Return to the Lighting Forum | Post a Follow-Up

 o
Bulb Madness - R vs BR vs PAR - outdoor cans

Posted by pjhorst (My Page) on
Thu, Dec 10, 09 at 14:14

Looking for some clarification on appropriate bulbs for outdoor cans.

At my new (soon to move in) home, I have 14 of them. 6", Juno cans. The same as were hung indoors in hallway, entry, kitchen, etc....

6 on back patio, 4 on front porch, 4 over garage doors.

The standard line on outdoor bulbs seems to be "must be PAR. must be rated for wet conditions". But I never see any clarification of the whys/whats.

So, I'm just wondering what would happen if a person choose to use a BR/R rated bulb instead? Is there a hazard? Or simply that the bulb may not last long?

Couple of thoughts/examples.

At my current home I have 4 fairly standard outdoor fixtures, hanging on the wall, cover with glass on 3 sides, open bottom, dispursing their light to God and everyone else. They have had 'indoor' rated, standard coil CFL's for about 3 years. No known issues. They work great. I use them every night.

At the new home and into the world of outdoor cans, I've noticed that a R/BR 30 style CFL has a much better light footprint when compared to say a PAR 50 Halogen. It's softer, distributes the light better. Not the narrow spotlight affect of Halogen. Also, light travels up walls better, over garage, over front door, etc.... all in all much more appealing in my opinion. (I've got a fair amount of stone on the exterior walls, so it's nice to show it off at night).

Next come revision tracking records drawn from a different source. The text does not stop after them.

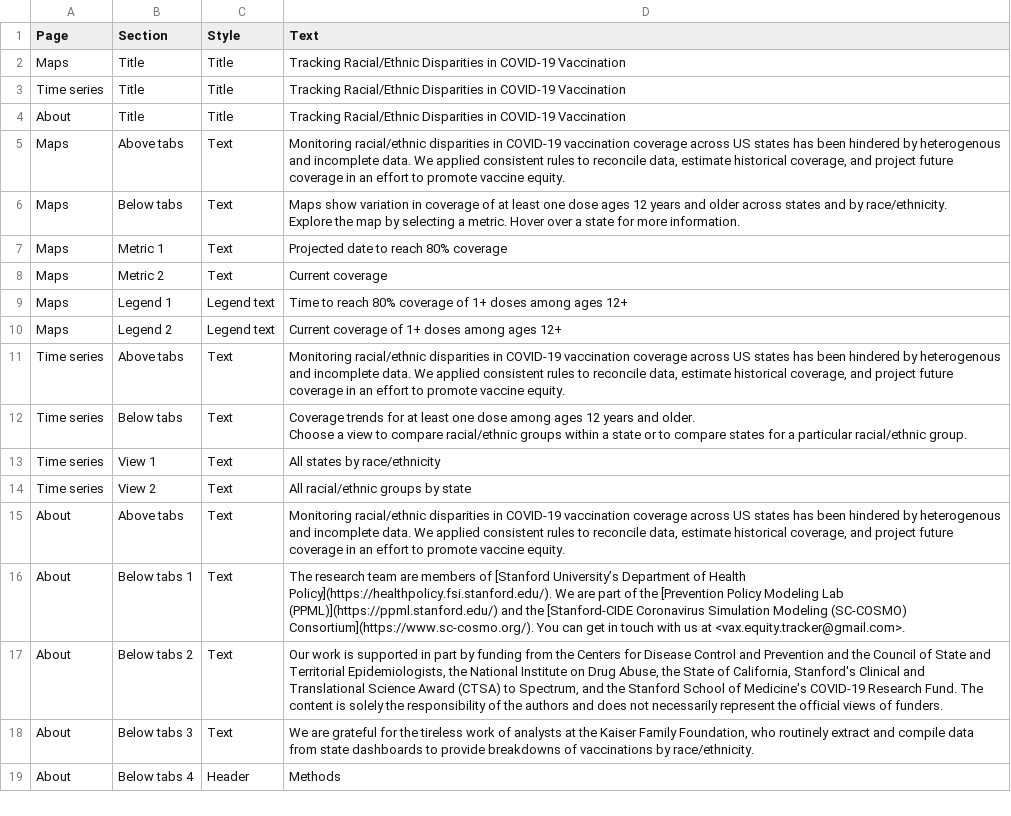
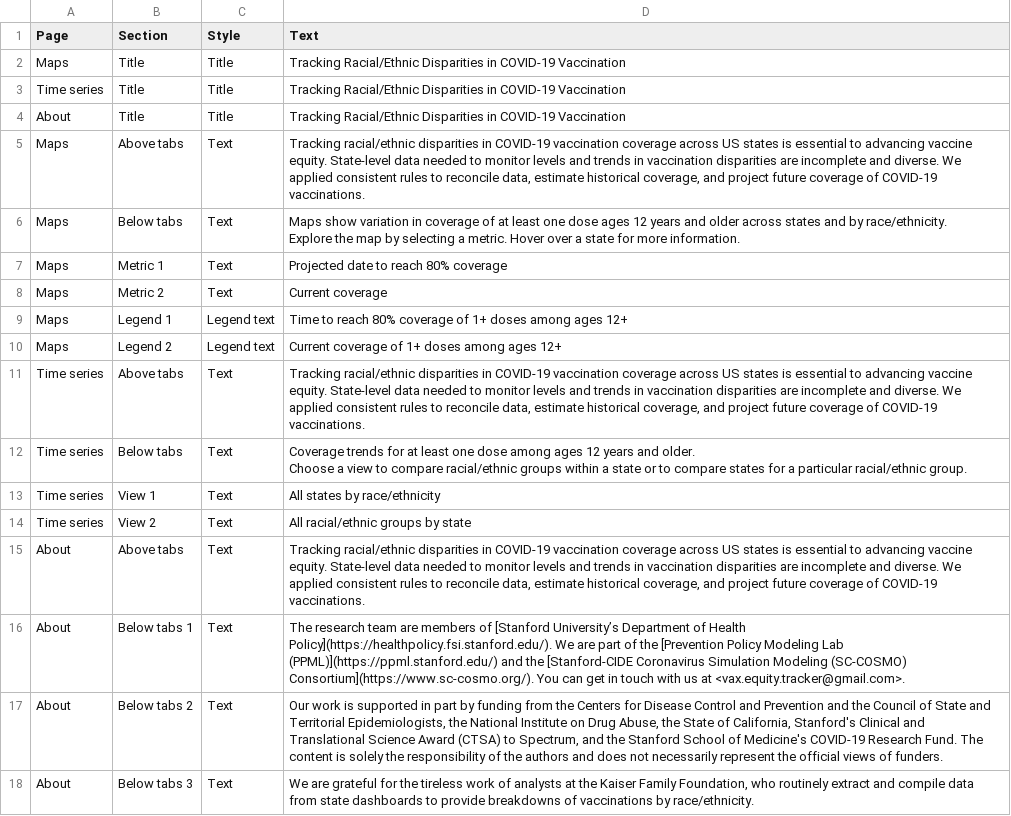
Before and after one commit to SC-COSMO/vax_disparities_dashboard, a CSV file: dashboard/text.csv, drawn as a sheet; only a part is shown; the shorter side is filled out with more unchanged rows.

Commit message:
Update text.csv

```diff
--- a/dashboard/text.csv
+++ b/dashboard/text.csv
@@ -4,3 +4,3 @@ Time series,Title,Title,Tracking Racial/Ethnic Disparities in COVID-19 Vaccinati
 About,Title,Title,Tracking Racial/Ethnic Disparities in COVID-19 Vaccination
-Maps,Above tabs,Text,"Monitoring racial/ethnic disparities in COVID-19 vaccination coverage across US states has been hindered by heterogenous and incomplete data. We applied consistent rules to reconcile data, estimate historical coverage, and project future coverage in an effort to promote vaccine equity."
+Maps,Above tabs,Text,"Tracking racial/ethnic disparities in COVID-19 vaccination coverage across US states is essential to advancing vaccine equity. State-level data needed to monitor levels and trends in vaccination disparities are incomplete and diverse. We applied consistent rules to reconcile data, estimate historical coverage, and project future coverage of COVID-19 vaccinations."
 Maps,Below tabs,Text,"Maps show variation in coverage of at least one dose ages 12 years and older across states and by race/ethnicity.
@@ -12,3 +12,3 @@ Maps,Legend 1,Legend text,Time to reach 80% coverage of 1+ doses among ages 12+
 Maps,Legend 2,Legend text,Current coverage of 1+ doses among ages 12+
-Time series,Above tabs,Text,"Monitoring racial/ethnic disparities in COVID-19 vaccination coverage across US states has been hindered by heterogenous and incomplete data. We applied consistent rules to reconcile data, estimate historical coverage, and project future coverage in an effort to promote vaccine equity."
+Time series,Above tabs,Text,"Tracking racial/ethnic disparities in COVID-19 vaccination coverage across US states is essential to advancing vaccine equity. State-level data needed to monitor levels and trends in vaccination disparities are incomplete and diverse. We applied consistent rules to reconcile data, estimate historical coverage, and project future coverage of COVID-19 vaccinations."
 Time series,Below tabs,Text,"Coverage trends for at least one dose among ages 12 years and older.
@@ -18,3 +18,3 @@ Time series,View 1,Text,All states by race/ethnicity
 Time series,View 2,Text,All racial/ethnic groups by state
-About,Above tabs,Text,"Monitoring racial/ethnic disparities in COVID-19 vaccination coverage across US states has been hindered by heterogenous and incomplete data. We applied consistent rules to reconcile data, estimate historical coverage, and project future coverage in an effort to promote vaccine equity."
+About,Above tabs,Text,"Tracking racial/ethnic disparities in COVID-19 vaccination coverage across US states is essential to advancing vaccine equity. State-level data needed to monitor levels and trends in vaccination disparities are incomplete and diverse. We applied consistent rules to reconcile data, estimate historical coverage, and project future coverage of COVID-19 vaccinations."
 About,Below tabs 1,Text,The research team are members of [Stanford University’s Department of Health Policy](https://healthpolicy.fsi.stanford.edu/). We are part of the [Prevention Policy Modeling Lab (PPML)](https://ppml.stanford.edu/) and the [Stanford-CIDE Coronavirus Simulation Modeling (SC-COSMO) Consortium](https://www.sc-cosmo.org/). You can get in touch with us at <vax.equity.tracker@gmail.com>.
```
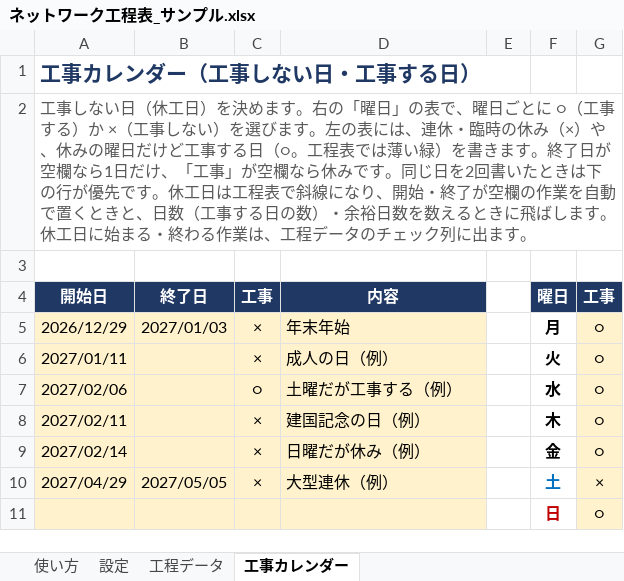
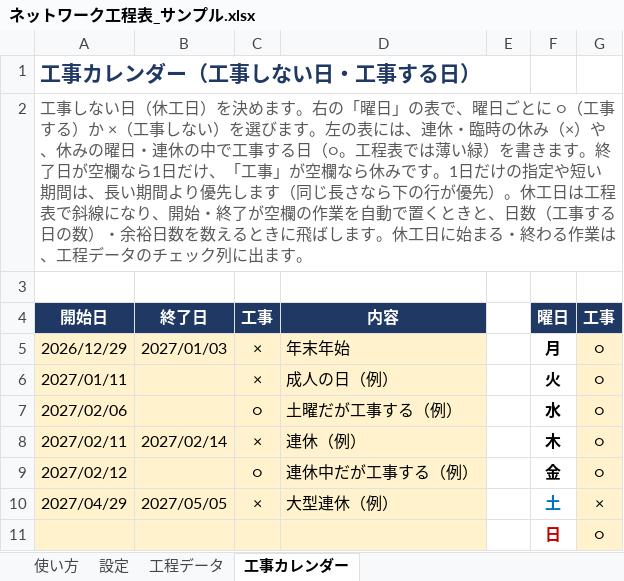
Before and after one commit to hhpp9970-hash/networkproject, an Excel workbook: ネットワーク工程表_サンプル.xlsx, sheet 工事カレンダー, drawn as a sheet; values as stored, in another font and other column widths than the file's, no borders; the diff names each change by its address in the sheet, - before the commit and + after, or states it on an @@ line.

```diff
--- a/ネットワーク工程表_サンプル.xlsx (sheet 工事カレンダー)
+++ b/ネットワーク工程表_サンプル.xlsx (sheet 工事カレンダー)
-A2 (開始日): …みの曜日だけど工事する日（○。工程表では薄い緑）を書きます。終了日が空欄なら1日だけ、「工事」が空欄なら休みです。同じ日を2回書いたときは下の行が優先です。休工日…
+A2 (開始日): …みの曜日・連休の中で工事する日（○。工程表では薄い緑）を書きます。終了日が空欄なら1日だけ、「工事」が空欄なら休みです。1日だけの指定や短い期間は、長い期間より優先します（同じ長さなら下の行が優先）。休工日…
-B8 (終了日): (empty)
+B8 (終了日): 2027/02/14
-D8 (内容): 建国記念の日（例）
+D8 (内容): 連休（例）
-A9 (開始日): 2027/02/14
+A9 (開始日): 2027/02/12
-C9 (工事): ×
+C9 (工事): ○
-D9 (内容): 日曜だが休み（例）
+D9 (内容): 連休中だが工事する（例）
```
Also changed, not shown: sheet 使い方, 11 other files.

If indeed PAR is critical, I've considered going down the PAR rated CFL path but I'm afraid I'll get the same spotlight affect of the PAR Halogen.

So, again, what is the problem/risk associated with an R or BR bulb in a standard 6" can, that happens to be hung under an outdoor soffit.

Thanks for your help in understanding this!

- Peter


Follow-Up Postings:

 o
RE: Bulb Madness - R vs BR vs PAR - outdoor cans

You don't have to use PAR's in your fixtures.
Par's are much more efficient in light output mainly due to a very efficient parabolic reflector.
The down side is that you get a less diffuse light than a R or BR lamp, as you have noticed.
Some inexpensive PAR's are glued together with a glue that breaks down over time in a damp location,hence the need for PAR's that are damp or exterior rated.
You can also use CFL's but remember that in cold conditions the start time is longer and the light output is diminished


 o Post a Follow-Up

Please Note: Only registered members are able to post messages to this forum.

    If you are a member, please log in.

    If you aren't yet a member, join now!


Return to the Lighting Forum

Information about Posting

  • You must be logged in to post a message. Once you are logged in, a posting window will appear at the bottom of the messages. If you are not a member, please register for an account.
  • Please review our Rules of Play before posting.
  • Posting is a two-step process. Once you have composed your message, you will be taken to the preview page. You will then have a chance to review your post, make changes and upload photos.
  • After posting your message, you may need to refresh the forum page in order to see it.
  • Before posting copyrighted material, please read about Copyright and Fair Use.
  • We have a strict no-advertising policy!
  • If you would like to practice posting or uploading photos, please visit our Test forum.
  • If you need assistance, please Contact Us and we will be happy to help.


Learn more about in-text links on this page here